Prompt: When you respond, write out each entry exactly as it stands.

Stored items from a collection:
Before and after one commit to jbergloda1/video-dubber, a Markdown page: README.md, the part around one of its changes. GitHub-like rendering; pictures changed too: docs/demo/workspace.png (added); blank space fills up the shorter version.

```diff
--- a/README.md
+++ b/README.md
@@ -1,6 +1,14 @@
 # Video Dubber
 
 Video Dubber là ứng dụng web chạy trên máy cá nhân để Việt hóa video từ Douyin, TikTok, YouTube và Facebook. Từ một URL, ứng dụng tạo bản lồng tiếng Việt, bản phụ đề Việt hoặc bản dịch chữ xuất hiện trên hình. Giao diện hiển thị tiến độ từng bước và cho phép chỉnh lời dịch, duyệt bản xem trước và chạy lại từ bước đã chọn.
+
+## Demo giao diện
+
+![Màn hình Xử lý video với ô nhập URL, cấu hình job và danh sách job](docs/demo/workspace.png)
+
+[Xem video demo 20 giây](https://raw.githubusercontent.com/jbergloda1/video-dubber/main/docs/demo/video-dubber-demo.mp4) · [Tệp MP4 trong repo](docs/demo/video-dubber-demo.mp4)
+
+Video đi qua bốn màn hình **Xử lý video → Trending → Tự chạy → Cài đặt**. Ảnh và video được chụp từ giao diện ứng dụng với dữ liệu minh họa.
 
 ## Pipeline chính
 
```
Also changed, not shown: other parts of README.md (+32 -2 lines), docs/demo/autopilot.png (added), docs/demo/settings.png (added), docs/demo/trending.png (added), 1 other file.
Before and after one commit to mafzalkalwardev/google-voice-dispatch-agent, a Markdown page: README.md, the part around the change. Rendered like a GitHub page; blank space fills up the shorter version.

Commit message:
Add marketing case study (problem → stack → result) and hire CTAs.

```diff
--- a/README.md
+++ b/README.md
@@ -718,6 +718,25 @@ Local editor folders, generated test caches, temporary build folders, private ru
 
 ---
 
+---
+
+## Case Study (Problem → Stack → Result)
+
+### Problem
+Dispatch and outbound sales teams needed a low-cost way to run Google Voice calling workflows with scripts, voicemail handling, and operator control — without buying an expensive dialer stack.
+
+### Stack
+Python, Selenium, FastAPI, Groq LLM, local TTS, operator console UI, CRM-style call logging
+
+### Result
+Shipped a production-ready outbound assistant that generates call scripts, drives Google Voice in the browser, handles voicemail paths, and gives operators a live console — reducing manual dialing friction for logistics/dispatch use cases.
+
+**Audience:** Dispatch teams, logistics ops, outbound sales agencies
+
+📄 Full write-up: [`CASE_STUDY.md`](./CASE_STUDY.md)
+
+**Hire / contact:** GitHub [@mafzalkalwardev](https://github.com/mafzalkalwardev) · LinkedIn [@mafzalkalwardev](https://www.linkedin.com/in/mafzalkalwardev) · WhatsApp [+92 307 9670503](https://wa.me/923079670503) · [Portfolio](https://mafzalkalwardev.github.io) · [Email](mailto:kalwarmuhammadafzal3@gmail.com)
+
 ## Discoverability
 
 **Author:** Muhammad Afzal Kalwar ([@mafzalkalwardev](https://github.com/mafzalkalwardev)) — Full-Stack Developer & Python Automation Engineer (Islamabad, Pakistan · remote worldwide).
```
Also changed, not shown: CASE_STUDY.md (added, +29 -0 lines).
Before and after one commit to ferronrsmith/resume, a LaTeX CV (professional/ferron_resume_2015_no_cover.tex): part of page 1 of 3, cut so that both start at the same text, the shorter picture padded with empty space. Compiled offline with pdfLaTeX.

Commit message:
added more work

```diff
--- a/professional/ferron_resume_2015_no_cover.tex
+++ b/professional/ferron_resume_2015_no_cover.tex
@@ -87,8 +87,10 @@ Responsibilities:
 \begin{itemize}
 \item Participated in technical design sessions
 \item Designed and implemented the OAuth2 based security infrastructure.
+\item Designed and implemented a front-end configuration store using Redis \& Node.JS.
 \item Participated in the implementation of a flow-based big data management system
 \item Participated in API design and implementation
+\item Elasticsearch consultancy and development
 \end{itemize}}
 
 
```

Expected answer:
Before and after one commit to jbergloda1/video-dubber, a Markdown page: README.md, the part around one of its changes. GitHub-like rendering; pictures changed too: docs/demo/workspace.png (added); blank space fills up the shorter version.

```diff
--- a/README.md
+++ b/README.md
@@ -1,6 +1,14 @@
 # Video Dubber
 
 Video Dubber là ứng dụng web chạy trên máy cá nhân để Việt hóa video từ Douyin, TikTok, YouTube và Facebook. Từ một URL, ứng dụng tạo bản lồng tiếng Việt, bản phụ đề Việt hoặc bản dịch chữ xuất hiện trên hình. Giao diện hiển thị tiến độ từng bước và cho phép chỉnh lời dịch, duyệt bản xem trước và chạy lại từ bước đã chọn.
+
+## Demo giao diện
+
+![Màn hình Xử lý video với ô nhập URL, cấu hình job và danh sách job](docs/demo/workspace.png)
+
+[Xem video demo 20 giây](https://raw.githubusercontent.com/jbergloda1/video-dubber/main/docs/demo/video-dubber-demo.mp4) · [Tệp MP4 trong repo](docs/demo/video-dubber-demo.mp4)
+
+Video đi qua bốn màn hình **Xử lý video → Trending → Tự chạy → Cài đặt**. Ảnh và video được chụp từ giao diện ứng dụng với dữ liệu minh họa.
 
 ## Pipeline chính
 
```
Also changed, not shown: other parts of README.md (+32 -2 lines), docs/demo/autopilot.png (added), docs/demo/settings.png (added), docs/demo/trending.png (added), 1 other file.
Before and after one commit to mafzalkalwardev/google-voice-dispatch-agent, a Markdown page: README.md, the part around the change. Rendered like a GitHub page; blank space fills up the shorter version.

Commit message:
Add marketing case study (problem → stack → result) and hire CTAs.

```diff
--- a/README.md
+++ b/README.md
@@ -718,6 +718,25 @@ Local editor folders, generated test caches, temporary build folders, private ru
 
 ---
 
+---
+
+## Case Study (Problem → Stack → Result)
+
+### Problem
+Dispatch and outbound sales teams needed a low-cost way to run Google Voice calling workflows with scripts, voicemail handling, and operator control — without buying an expensive dialer stack.
+
+### Stack
+Python, Selenium, FastAPI, Groq LLM, local TTS, operator console UI, CRM-style call logging
+
+### Result
+Shipped a production-ready outbound assistant that generates call scripts, drives Google Voice in the browser, handles voicemail paths, and gives operators a live console — reducing manual dialing friction for logistics/dispatch use cases.
+
+**Audience:** Dispatch teams, logistics ops, outbound sales agencies
+
+📄 Full write-up: [`CASE_STUDY.md`](./CASE_STUDY.md)
+
+**Hire / contact:** GitHub [@mafzalkalwardev](https://github.com/mafzalkalwardev) · LinkedIn [@mafzalkalwardev](https://www.linkedin.com/in/mafzalkalwardev) · WhatsApp [+92 307 9670503](https://wa.me/923079670503) · [Portfolio](https://mafzalkalwardev.github.io) · [Email](mailto:kalwarmuhammadafzal3@gmail.com)
+
 ## Discoverability
 
 **Author:** Muhammad Afzal Kalwar ([@mafzalkalwardev](https://github.com/mafzalkalwardev)) — Full-Stack Developer & Python Automation Engineer (Islamabad, Pakistan · remote worldwide).
```
Also changed, not shown: CASE_STUDY.md (added, +29 -0 lines).
Before and after one commit to ferronrsmith/resume, a LaTeX CV (professional/ferron_resume_2015_no_cover.tex): part of page 1 of 3, cut so that both start at the same text, the shorter picture padded with empty space. Compiled offline with pdfLaTeX.

Commit message:
added more work

```diff
--- a/professional/ferron_resume_2015_no_cover.tex
+++ b/professional/ferron_resume_2015_no_cover.tex
@@ -87,8 +87,10 @@ Responsibilities:
 \begin{itemize}
 \item Participated in technical design sessions
 \item Designed and implemented the OAuth2 based security infrastructure.
+\item Designed and implemented a front-end configuration store using Redis \& Node.JS.
 \item Participated in the implementation of a flow-based big data management system
 \item Participated in API design and implementation
+\item Elasticsearch consultancy and development
 \end{itemize}}
 
 
```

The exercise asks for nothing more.